Each line holding the string "size" is to be copied from the data.

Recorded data
--------
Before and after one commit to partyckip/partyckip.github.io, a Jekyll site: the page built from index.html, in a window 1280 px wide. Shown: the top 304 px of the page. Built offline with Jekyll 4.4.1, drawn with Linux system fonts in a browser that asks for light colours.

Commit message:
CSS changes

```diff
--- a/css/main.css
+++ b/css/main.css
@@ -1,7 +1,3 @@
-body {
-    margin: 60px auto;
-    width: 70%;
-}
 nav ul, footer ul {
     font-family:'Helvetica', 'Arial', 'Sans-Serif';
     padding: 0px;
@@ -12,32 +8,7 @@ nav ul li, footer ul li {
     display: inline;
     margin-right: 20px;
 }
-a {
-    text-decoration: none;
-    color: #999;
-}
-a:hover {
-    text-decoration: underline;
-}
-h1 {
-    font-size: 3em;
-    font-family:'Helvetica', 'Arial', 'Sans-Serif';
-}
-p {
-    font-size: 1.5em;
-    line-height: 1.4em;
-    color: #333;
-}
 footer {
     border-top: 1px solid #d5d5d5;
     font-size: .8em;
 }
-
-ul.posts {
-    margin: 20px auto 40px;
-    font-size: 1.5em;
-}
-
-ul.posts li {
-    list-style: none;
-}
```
--------
[TASK OUTPUT]:
-    font-size: 3em;
-    font-size: 1.5em;
     font-size: .8em;
-    font-size: 1.5em;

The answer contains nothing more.